No matter how a child comes into a parent’s life — through adoption, kinship guardianship or another path — they are still their parent’s “own” child.
5. “I’m sorry you couldn’t have one of your ‘own.’”
Again, an adopted child is their parent’s child — full stop.
Many adoptive parents overcome infertility loss before deciding to pursue adoption. When they choose adoption, they are excited about the possibilities ahead of them.
They don’t want or need sympathy for their previous attempts to have a biological child. Ask any adoptive parent, and they’ll tell you they wouldn’t change anything about their family-building journey.
6. “Your kids are so lucky to have you.”
If there’s anyone “lucky” in adoption, it is the adoptive parents. Adoption allows them to reach their lifelong dream of parenthood, but it doesn’t come without its own challenges.
Children who are adopted may be fortunate to live in a home where they are provided and cared for, just as any biological child is fortunate to live in a home where they are provided and cared for. But being adopted also causes unique traumas. Adoptees are separated from birth parents and have to navigate the complexities of a post-placement relationship, as well as come to terms with their own identity as an adoptee. And those children adopted out of foster care would certainly argue they aren’t “lucky” for the years they spent in the foster care system.

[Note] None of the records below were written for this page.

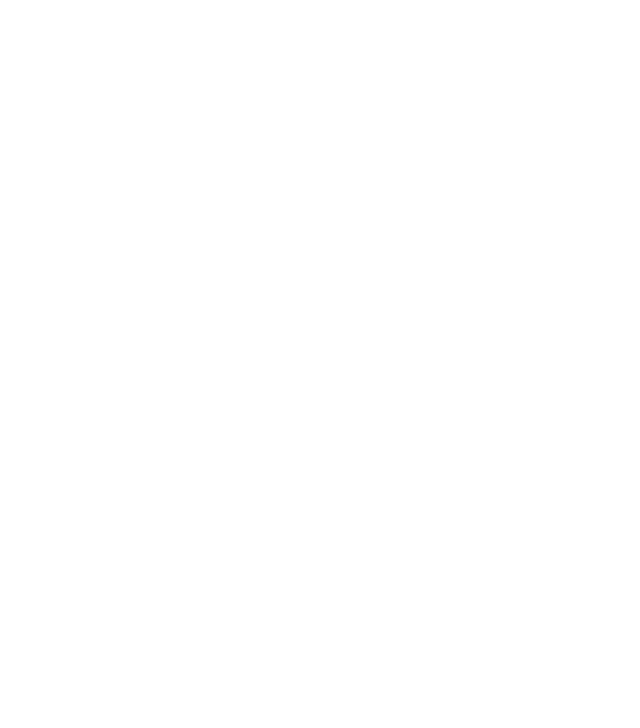
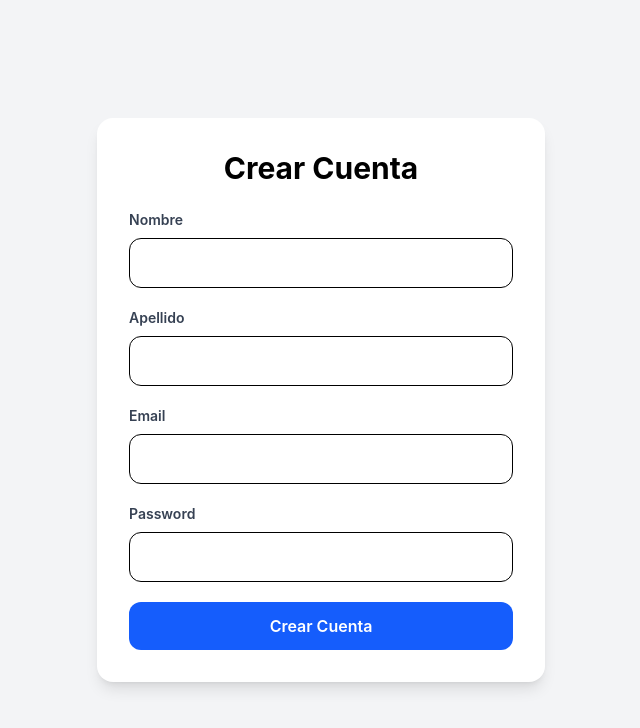
Before and after one commit to JoseGarcia1994/loans-react, a React app: page /register in a window 1280 px wide. Before the commit this address had no page. Shown: the top 728 px of the page, without its empty margins (319-959 px from the left). Built offline with nearby package versions, Linux system fonts and the light colour scheme; the HTML template or start-up script is replaced by a standard one.

Commit message:
feat(RegisterPage): add register page and user creation form

```diff
--- a/src/App.jsx
+++ b/src/App.jsx
@@ -4,15 +4,17 @@
 import CreateLoan from "./pages/CreateLoan";
 import EditLoan from "./pages/EditLoan";
 import WeeklyPayments from "./pages/WeeklyPayments";
+import RegisterPage from "./pages/RegisterPage";
 
 function App() {
   return (
     <BrowserRouter>
       <Routes>
         <Route path="/" element={<LoginPage />} />
+        <Route path="/register" element={<RegisterPage />} />
+
         <Route path="/dashboard" element={<Dashboard />} />
         <Route path="/create-loan" element={<CreateLoan />} />
-
         <Route path="/edit-loan/:id" element={<EditLoan />} />
         <Route path="/weekly-payments" element={<WeeklyPayments />} />
       </Routes>
--- a/src/pages/LoginPage.jsx
+++ b/src/pages/LoginPage.jsx
@@ -107,7 +107,10 @@
         <div className="text-center">
           <p className="text-gray-600 text-sm">Don&apos;t have an account?</p>
 
-          <button className="mt-3 w-full border border-blue-600 text-blue-600 hover:bg-blue-50 transition py-3 rounded-xl font-semibold">
+          <button
+            onClick={() => navigate("/register")}
+            className="mt-3 w-full border border-blue-600 text-blue-600 hover:bg-blue-50 transition py-3 rounded-xl font-semibold"
+          >
             Create Account
           </button>
         </div>
--- /dev/null
+++ b/src/pages/RegisterPage.jsx
@@ -0,0 +1,129 @@
+import { useState } from "react";
+import { useNavigate } from "react-router-dom";
+import Alert from "../components/ui/Alert";
+import Input from "../components/ui/Input";
+
+function RegisterPage() {
+  const navigate = useNavigate();
+
+  const [error, setError] = useState("");
+  const [success, setSuccess] = useState(false);
+
+  const [formData, setFormData] = useState({
+    email: "",
+    password: "",
+  });
+
+  const [loading, setLoading] = useState(false);
+
+  const handleChange = (e) => {
+    setFormData({
+      ...formData,
+      [e.target.name]: e.target.value,
+    });
+  };
+
+  const registerUser = async (e) => {
+    e.preventDefault();
+
+    setError("");
+
+    try {
+      setLoading(true);
+
+      const response = await fetch("http://127.0.0.1:8000/user", {
+        method: "POST",
+        headers: {
+          "Content-Type": "application/json",
+        },
+        body: JSON.stringify({
+          email: formData.email,
+          first_name: formData.first_name,
+          last_name: formData.last_name,
+          password: formData.password,
+        }),
+      });
+
+      if (!response.ok) {
+        const errorData = await response.json();
+
+        setError(errorData.detail);
+
+        return;
+      }
+
+      setSuccess(true);
+
+      setTimeout(() => {
+        navigate("/");
+      }, 1500);
+    } catch (error) {
+      console.error(error);
+      setError("Error creating account");
+    } finally {
+      setLoading(false);
+    }
+  };
+
+  return (
+    <div className="min-h-screen flex items-center justify-center bg-gray-100">
+      <div className="w-full max-w-md bg-white p-8 rounded-2xl shadow-lg">
+        <h1 className="text-3xl font-bold text-center mb-6">Crear Cuenta</h1>
+
+        {success && (
+          <Alert type="success" message="Cuenta creada correctamente" />
+        )}
+
+        {error && <Alert type="error" message={error} />}
+
+        <form onSubmit={registerUser} className="space-y-5">
+          <Input
+            label="Nombre"
+            type="text"
+            name="first_name"
+            value={formData.first_name}
+            onChange={handleChange}
+            required
+          />
+
+          <Input
+            label="Apellido"
+            type="text"
+            name="last_name"
+            value={formData.last_name}
+            onChange={handleChange}
+            required
+          />
+
+          <Input
+            label="Email"
+            type="email"
+            name="email"
+            value={formData.email}
+            onChange={handleChange}
+            required
+          />
+
+          <Input
+            label="Password"
+            type="password"
+            name="password"
+            value={formData.password}
+            onChange={handleChange}
+            required
+          />
+
+          <button
+            type="submit"
+            disabled={loading}
+            className="w-full bg-blue-600 hover:bg-blue-700 text-white py-3 rounded-xl font-semibold"
+          >
+            {loading ? "Creando..." : "Crear Cuenta"}
+          </button>
+        </form>
+      </div>
+    </div>
+  );
+}
+
+export default RegisterPage;
```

7. “You’re a saint for adopting.”
Similarly, you’ll be hard-pressed to find adoptive parents who believe they should be congratulated for how they built their family. They may have brought a child who was in desperate need of a home into theirs, but the desire to become a parent or add a child is inherently self-serving. Any good adoptive parent will be the first to admit that.
You wouldn’t say biological parents are any more selfless or worthy of praise than anyone else — and the same goes for adoptive parents.

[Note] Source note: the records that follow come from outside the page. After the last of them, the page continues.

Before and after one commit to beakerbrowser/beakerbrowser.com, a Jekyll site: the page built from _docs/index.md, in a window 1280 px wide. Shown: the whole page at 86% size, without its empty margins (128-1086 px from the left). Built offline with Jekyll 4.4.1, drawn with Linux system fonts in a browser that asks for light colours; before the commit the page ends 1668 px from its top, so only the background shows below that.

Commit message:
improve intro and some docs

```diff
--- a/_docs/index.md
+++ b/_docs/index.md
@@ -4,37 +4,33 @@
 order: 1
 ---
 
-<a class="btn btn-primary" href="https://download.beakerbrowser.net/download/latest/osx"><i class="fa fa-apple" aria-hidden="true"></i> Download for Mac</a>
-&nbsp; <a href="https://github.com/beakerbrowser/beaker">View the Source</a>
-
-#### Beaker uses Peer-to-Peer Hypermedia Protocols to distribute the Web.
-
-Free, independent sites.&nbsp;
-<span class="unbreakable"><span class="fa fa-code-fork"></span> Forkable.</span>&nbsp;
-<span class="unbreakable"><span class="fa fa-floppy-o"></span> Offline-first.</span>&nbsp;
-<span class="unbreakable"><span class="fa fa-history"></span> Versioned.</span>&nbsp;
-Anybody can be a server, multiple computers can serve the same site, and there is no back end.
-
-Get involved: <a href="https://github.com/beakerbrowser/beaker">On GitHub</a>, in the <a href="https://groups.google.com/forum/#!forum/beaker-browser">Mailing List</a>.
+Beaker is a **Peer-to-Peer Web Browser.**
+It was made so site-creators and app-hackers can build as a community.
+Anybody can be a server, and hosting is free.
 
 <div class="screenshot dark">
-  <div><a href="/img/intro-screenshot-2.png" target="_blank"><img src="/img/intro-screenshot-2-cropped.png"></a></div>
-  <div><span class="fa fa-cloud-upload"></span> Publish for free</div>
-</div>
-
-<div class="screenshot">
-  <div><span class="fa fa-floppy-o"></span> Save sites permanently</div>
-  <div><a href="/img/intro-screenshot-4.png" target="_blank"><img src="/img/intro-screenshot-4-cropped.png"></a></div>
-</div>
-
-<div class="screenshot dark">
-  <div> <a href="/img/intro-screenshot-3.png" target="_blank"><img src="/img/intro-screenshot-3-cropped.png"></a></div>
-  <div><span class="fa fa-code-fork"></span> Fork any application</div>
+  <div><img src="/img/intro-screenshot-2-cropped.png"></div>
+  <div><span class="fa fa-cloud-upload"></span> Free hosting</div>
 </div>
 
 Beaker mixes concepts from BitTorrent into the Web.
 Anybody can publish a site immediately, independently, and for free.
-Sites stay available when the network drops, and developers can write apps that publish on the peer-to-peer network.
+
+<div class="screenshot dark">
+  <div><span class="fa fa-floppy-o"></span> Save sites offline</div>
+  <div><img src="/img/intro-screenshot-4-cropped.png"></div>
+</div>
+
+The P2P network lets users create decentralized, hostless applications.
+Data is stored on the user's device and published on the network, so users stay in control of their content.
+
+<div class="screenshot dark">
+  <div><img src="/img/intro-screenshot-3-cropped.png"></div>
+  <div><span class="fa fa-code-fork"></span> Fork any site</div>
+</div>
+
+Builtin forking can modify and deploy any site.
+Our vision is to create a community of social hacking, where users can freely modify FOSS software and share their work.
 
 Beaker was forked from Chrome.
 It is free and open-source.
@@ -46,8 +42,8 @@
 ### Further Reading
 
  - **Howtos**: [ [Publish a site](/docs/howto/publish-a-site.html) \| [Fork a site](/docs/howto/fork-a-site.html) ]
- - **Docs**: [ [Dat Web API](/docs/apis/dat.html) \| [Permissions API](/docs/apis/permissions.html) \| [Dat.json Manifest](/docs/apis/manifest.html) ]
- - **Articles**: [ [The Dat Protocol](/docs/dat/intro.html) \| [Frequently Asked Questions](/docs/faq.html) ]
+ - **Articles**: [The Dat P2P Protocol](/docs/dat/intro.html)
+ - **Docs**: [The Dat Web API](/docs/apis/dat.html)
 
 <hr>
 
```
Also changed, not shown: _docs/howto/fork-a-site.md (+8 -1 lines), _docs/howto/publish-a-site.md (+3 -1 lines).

8. “Aren’t you scared their birth parents will try to get them back?”
There are a lot of misconceptions about adoption, but this is the one that seems to persist the most. It comes from a misunderstanding of exactly how adoption works. Adoption is permanent, and open adoption is not co-parenting. An adoptive parent is an adopted child’s legal parent, often at the choice of the birth parents themselves.
Educate yourself before talking to any adoptive parent about their adoption to avoid commonly asked questions like these. An adoptive parent will thank you for it.
9. “Will you tell them they’re adopted?”
Pop culture sells us plenty of “separated at birth” and “didn’t know they were adopted” stories — but that’s simply not the reality of adoption. Adoptive parents commit to being open and honest with an adopted child as she or he grows up. An adoptee knows their adoption story and, in many cases, has a direct relationship with their birth parents.
Asking this question will likely earn you an eye roll or an incredulous look. Of course an adoptee will know their adoption story; it’s not a decision that’s up for discussion.
10. “Why didn’t you adopt domestically/internationally/through foster care?”
Adoption is not right for everyone — and neither is every adoption option.
Each adoption path comes with its own challenges and rewards. It’s up to an adoptive parent to decide which option is best for their family. It’s not a decision they make lightly, and their choice doesn’t need your scrutiny.
Accept that an adoptive parent made the choice that was best for their personal needs and don’t pry. It’s no one’s business but theirs.
Any other comments and questions that we missed? Drop them in the comments below.